My vegetable love should grow

Vaster than empires and more slow;

An hundred years should go to praise

Thine eyes, and on thy forehead gaze;

Two hundred to adore each breast,

But thirty thousand to the rest;

An age at least to every part,

And the last age should show your heart.

For, lady, you deserve this state,

Nor would I love at lower rate.

But at my back I always hear

Time’s wingèd chariot hurrying near;

And yonder all before us lie

Deserts of vast eternity.

~ To His Coy Mistress ~ Andrew Marvell 1681

chimney tilt

‘This is the boy, your worship,’ said Mr. Bumble.

The old gentleman who was reading the newspaper raised his head for a moment, and pulled the other old gentleman by the sleeve; whereupon, the last-mentioned old gentleman woke up.

‘Oh, is this the boy?’ said the old gentleman.

‘This is him, sir,’ replied Mr. Bumble. ‘Bow to the magistrate, my dear.’

Oliver roused himself, and made his best obeisance. He had been wondering, with his eyes fixed on the magistrates’ powder, whether all boards were born with that white stuff on their heads, and were boards from thenceforth on that account.

‘Well,’ said the old gentleman, ‘I suppose he’s fond of chimney-sweeping?’

‘He doats on it, your worship,’ replied Bumble; giving Oliver a sly pinch, to intimate that he had better not say he didn’t.

‘And he WILL be a sweep, will he?’ inquired the old gentleman.

‘If we was to bind him to any other trade to-morrow, he’d run away simultaneous, your worship,’ replied Bumble.

‘And this man that’s to be his master–you, sir–you’ll treat him well, and feed him, and do all that sort of thing, will you?’ said the old gentleman.

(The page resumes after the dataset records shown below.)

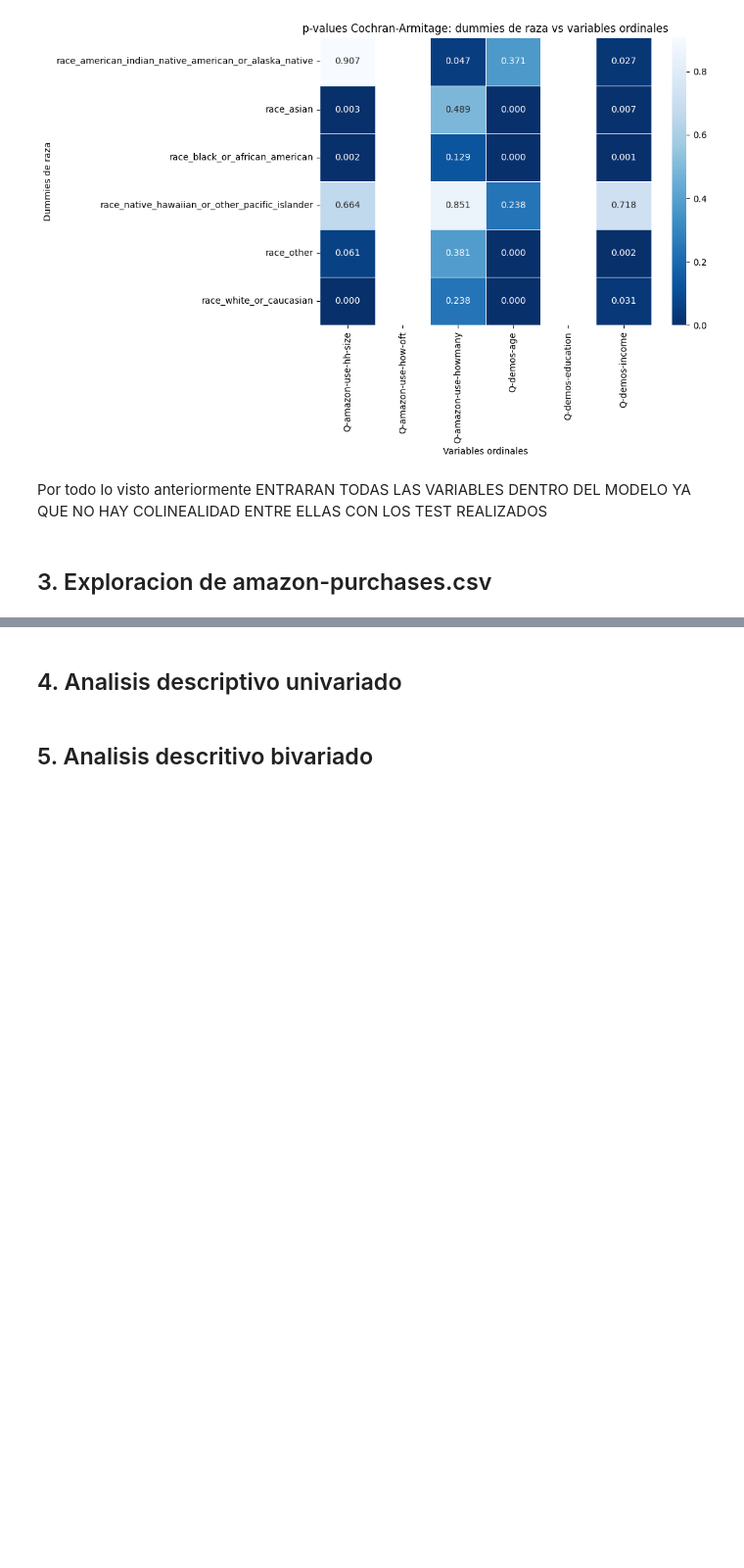
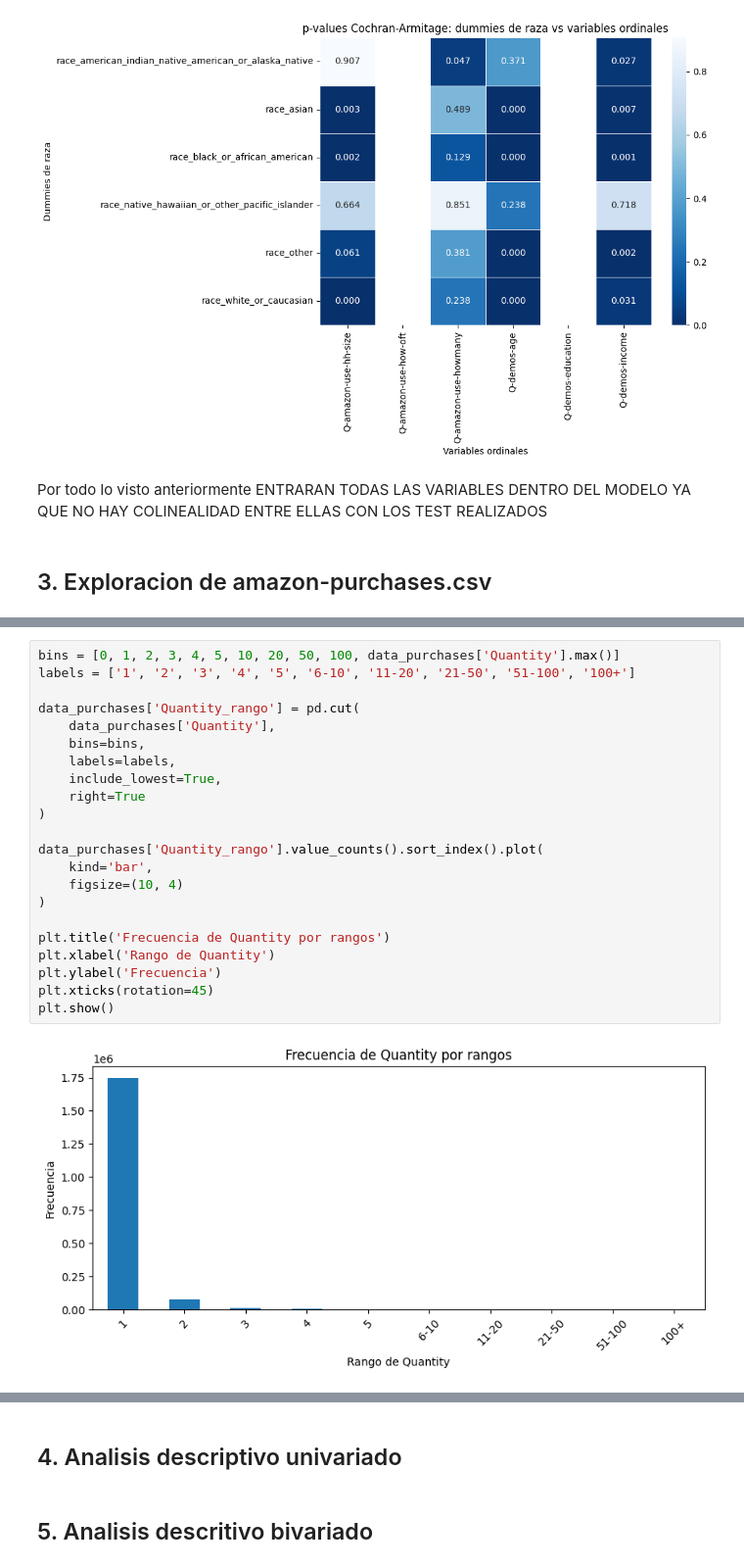
Before and after one commit to Th-msc-data-2026-ujav/Segmentacion-de-clientes-Samsung-SioW-SoW-y-Pow, a Jupyter notebook: analisis exploratorio/analisis_exploratorio.ipynb, the cells around one changed output, grey strips where cells are left out. Shown at 98% size. Saved outputs shown, nothing was run; the diff lists cells and outputs as text; blank space fills up the shorter version.

```diff
--- a/analisis exploratorio/analisis_exploratorio.ipynb
+++ b/analisis exploratorio/analisis_exploratorio.ipynb
@@ -912,0 +954,24 @@ Por todo lo visto anteriormente ENTRARAN TODAS LAS VARIABLES DENTRO DEL MODELO Y
+# %%
+bins = [0, 1, 2, 3, 4, 5, 10, 20, 50, 100, data_purchases['Quantity'].max()]
+labels = ['1', '2', '3', '4', '5', '6-10', '11-20', '21-50', '51-100', '100+']
+
+data_purchases['Quantity_rango'] = pd.cut(
+    data_purchases['Quantity'],
+    bins=bins,
+    labels=labels,
+    include_lowest=True,
+    right=True
+)
+
+data_purchases['Quantity_rango'].value_counts().sort_index().plot(
+    kind='bar',
+    figsize=(10, 4)
+)
+
+plt.title('Frecuencia de Quantity por rangos')
+plt.xlabel('Rango de Quantity')
+plt.ylabel('Frecuencia')
+plt.xticks(rotation=45)
+plt.show()
+# %% [output]
+[figure, added]
```
Also changed, not shown: parts of 10 cells of this notebook.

‘When I says I will, I means I will,’ replied Mr. Gamfield doggedly.

‘You’re a rough speaker, my friend, but you look an honest, open-hearted man,’ said the old gentleman: turning his spectacles in the direction of the candidate for Oliver’s premium, whose villainous countenance was a regular stamped receipt for cruelty. But the magistrate was half blind and half childish, so he couldn’t reasonably be expected to discern what other people did.

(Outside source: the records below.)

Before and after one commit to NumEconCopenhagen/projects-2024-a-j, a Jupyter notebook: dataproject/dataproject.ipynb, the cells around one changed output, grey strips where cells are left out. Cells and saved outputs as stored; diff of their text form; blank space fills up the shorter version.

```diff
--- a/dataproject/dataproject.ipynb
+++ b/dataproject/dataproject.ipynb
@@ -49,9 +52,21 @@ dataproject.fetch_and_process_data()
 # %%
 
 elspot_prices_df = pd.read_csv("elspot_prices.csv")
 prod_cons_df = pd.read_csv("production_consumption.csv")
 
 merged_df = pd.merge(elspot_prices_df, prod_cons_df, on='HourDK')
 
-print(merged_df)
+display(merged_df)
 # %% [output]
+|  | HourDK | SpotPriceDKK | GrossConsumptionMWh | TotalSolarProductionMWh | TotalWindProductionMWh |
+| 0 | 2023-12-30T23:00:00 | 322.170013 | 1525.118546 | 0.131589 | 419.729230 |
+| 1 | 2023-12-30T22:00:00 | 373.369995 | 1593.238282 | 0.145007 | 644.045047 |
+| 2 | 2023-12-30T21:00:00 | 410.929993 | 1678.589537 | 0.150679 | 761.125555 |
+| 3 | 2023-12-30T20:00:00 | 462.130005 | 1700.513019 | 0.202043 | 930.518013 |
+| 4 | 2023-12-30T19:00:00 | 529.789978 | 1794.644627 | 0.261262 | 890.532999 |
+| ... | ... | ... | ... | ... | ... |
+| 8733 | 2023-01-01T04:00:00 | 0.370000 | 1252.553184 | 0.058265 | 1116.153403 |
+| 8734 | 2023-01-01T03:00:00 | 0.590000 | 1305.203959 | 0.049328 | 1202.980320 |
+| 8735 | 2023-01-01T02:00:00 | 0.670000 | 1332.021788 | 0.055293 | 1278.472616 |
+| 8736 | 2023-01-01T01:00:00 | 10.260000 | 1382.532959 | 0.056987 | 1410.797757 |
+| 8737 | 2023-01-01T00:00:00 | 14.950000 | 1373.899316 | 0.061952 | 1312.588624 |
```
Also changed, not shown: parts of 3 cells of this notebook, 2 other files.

‘I hope I am, sir,’ said Mr. Gamfield, with an ugly leer.

Oliver Twist (Chpt3)  1837 Charles Dickens

in the green woods

In somer, when the shawes be sheyne,

And leves be large and long,

Hit is full mery in feyre foreste

To here the foulys song,

 

 

To se the dere draw to the dale,

And leve the hilles hee,

And shadow hem in the leves grene,

Under the grene wode tre.

from ” Robin Hode and the Munke ” (c. 1461, author unknown)